In its evidence to the Committee, the Welsh Government made it clear that the need to decarbonise the transport network, address congestion and pollution and achieve ambitious climate change targets are key policy drivers in this area.

But the Committee heard how the impact of the 30% target on congestion and overcrowding on Wales’ public transport network would be “negligible”, as over-capacity was already an issue before COVID-19.

Russell George MS, Chair of the Economy, Infrastructure and Skills Committee:

“The office isn’t dead but remote working is here to stay, and it comes with risks. The “Great Homeworking Experiment” has busted myths and demonstrated huge environmental benefits. But the Welsh Government’s ambition for 30% of workers to continue working ‘at or close to home’ has far-reaching implications.

“The widespread hope and expectation is that a healthier hybrid model of flexible working will emerge, and that this will be a good thing. However, a lot of work is needed by the Welsh Government to maximise the potential benefits of remote working. It will need to address risks by supporting communities though the transition, protecting all workers’ rights, ensuring that managers have the right skills to support healthy remote working, and preventing the development of a “two tier” workforce.

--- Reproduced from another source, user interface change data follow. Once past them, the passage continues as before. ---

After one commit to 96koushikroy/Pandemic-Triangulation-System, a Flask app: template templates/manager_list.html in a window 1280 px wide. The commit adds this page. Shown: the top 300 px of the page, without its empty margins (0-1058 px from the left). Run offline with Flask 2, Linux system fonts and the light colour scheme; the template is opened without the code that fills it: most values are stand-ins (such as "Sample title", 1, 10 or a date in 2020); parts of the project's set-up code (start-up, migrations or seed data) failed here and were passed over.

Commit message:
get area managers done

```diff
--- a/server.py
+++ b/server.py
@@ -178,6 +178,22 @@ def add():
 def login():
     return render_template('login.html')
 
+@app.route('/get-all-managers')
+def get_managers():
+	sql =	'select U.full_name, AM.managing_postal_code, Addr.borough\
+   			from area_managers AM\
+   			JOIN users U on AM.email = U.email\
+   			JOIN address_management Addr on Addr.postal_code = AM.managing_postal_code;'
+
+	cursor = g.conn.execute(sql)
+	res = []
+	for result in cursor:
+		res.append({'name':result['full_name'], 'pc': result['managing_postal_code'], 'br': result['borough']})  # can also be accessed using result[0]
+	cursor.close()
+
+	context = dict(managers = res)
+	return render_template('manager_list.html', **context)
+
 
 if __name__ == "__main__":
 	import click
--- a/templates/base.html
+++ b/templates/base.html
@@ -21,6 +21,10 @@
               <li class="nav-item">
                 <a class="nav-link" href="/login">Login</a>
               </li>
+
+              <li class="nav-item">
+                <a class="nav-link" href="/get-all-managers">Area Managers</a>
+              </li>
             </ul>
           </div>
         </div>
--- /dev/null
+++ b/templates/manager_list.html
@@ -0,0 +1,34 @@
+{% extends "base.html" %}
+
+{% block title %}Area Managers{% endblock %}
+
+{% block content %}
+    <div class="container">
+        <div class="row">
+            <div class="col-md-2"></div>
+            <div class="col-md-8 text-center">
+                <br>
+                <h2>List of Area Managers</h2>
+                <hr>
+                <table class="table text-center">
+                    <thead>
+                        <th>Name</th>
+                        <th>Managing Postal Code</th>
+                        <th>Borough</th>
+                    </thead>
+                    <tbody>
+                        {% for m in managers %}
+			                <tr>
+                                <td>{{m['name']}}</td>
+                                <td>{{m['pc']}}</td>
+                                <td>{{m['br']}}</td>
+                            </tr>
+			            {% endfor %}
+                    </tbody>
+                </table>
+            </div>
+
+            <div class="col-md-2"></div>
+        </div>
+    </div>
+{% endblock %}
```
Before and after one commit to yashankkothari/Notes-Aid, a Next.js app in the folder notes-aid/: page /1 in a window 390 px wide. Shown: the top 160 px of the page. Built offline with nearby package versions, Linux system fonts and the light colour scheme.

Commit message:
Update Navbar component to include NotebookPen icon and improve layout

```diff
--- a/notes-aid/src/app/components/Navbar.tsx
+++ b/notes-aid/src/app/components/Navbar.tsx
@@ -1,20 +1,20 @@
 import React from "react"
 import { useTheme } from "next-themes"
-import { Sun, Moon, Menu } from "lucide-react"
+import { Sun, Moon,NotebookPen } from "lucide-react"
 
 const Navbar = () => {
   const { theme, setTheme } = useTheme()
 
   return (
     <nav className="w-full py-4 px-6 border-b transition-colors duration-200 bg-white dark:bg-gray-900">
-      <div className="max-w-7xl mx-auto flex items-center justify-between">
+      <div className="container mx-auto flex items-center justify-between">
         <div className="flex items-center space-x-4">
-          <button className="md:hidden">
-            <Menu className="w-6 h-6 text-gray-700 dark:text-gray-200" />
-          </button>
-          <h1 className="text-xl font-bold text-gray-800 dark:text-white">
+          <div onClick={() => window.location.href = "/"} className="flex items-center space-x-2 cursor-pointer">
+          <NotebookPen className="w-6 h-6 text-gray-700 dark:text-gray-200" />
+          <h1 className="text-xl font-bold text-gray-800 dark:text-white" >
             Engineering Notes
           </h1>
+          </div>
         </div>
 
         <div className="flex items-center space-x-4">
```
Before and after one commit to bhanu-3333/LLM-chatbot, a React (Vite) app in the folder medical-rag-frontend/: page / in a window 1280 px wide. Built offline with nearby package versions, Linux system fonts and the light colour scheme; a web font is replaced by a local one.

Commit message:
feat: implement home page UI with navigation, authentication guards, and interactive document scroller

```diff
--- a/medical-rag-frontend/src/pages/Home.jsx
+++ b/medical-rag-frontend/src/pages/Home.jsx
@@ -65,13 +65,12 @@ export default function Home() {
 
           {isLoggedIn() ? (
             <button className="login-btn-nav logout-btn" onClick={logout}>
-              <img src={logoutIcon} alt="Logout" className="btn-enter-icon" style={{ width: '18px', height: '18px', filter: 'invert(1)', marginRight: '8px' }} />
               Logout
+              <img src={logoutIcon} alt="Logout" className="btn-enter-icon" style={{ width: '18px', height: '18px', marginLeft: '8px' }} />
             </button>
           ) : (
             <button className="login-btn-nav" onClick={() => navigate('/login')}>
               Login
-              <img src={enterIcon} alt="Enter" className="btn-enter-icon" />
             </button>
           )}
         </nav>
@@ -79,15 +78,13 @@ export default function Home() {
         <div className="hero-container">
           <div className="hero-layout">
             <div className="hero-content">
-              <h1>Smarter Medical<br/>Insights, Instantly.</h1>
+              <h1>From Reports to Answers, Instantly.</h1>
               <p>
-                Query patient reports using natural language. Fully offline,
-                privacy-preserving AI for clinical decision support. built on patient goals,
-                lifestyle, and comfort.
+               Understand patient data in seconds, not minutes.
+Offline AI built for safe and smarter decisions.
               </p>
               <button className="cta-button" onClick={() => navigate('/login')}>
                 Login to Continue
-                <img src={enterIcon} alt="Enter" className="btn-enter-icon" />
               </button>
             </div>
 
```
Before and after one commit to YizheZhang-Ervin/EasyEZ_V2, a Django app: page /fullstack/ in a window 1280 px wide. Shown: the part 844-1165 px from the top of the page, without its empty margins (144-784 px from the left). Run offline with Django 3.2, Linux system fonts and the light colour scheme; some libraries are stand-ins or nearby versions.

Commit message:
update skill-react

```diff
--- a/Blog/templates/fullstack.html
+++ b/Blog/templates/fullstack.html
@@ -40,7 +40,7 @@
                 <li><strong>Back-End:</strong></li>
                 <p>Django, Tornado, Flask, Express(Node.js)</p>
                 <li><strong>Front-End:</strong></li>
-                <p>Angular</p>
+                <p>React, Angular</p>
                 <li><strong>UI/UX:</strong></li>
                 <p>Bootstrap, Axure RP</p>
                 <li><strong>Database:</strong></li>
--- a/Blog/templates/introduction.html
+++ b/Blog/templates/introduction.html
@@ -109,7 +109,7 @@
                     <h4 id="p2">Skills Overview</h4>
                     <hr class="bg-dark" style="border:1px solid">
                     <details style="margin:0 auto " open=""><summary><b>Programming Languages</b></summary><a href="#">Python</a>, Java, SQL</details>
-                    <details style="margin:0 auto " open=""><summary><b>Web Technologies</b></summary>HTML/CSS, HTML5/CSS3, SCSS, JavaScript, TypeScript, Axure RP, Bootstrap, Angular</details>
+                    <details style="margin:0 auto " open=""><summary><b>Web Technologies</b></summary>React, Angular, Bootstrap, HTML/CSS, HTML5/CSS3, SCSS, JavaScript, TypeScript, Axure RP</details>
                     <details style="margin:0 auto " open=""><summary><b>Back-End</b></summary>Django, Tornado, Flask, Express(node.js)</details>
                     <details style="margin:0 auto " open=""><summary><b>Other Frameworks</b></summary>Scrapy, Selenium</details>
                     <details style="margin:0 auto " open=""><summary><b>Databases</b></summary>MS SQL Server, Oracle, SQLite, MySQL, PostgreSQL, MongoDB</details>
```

“It seems clear that a 30% ambition is achievable, but as well as obvious environmental gains, the wider impacts must be measured and mitigated. There must be a plan to deal with the move of economic activity out of city centres and to ensure the benefit is felt by local communities. Higher skilled, better paid workers will benefit most, and the implications of this for the rest of the workforce, and for public funding, need to be considered.

“There are obvious benefits to remote working, and there are obvious concerns, it’s vital that as we recover from COVID-19 that we get the balance right for our communities and that no one is left behind.”

Professor Alan Felstead, based at Cardiff University's School of Social Sciences:

"Coronavirus will have a long-lasting effect on the way we work, with an explosion in the prevalence of homeworking.  Even when social restrictions are fully lifted, it is unlikely there will be a full return to the traditional office setting. Instead, the last twelve months has revealed a strong appetite for homeworking among employees and has proved to employers that flexible working can bring business benefits.

“However, these changes are not going to be straightforward. We will need to rethink and reimagine our notions of home and work, the nature of our towns and cities, and assess whether our transport and telecommunications infrastructure is fit for purpose. By setting a target for remote working and launching an inquiry into the phenomenon, Welsh Government and the Senedd are leading the way. Today’s report marks the start not the end of that process.”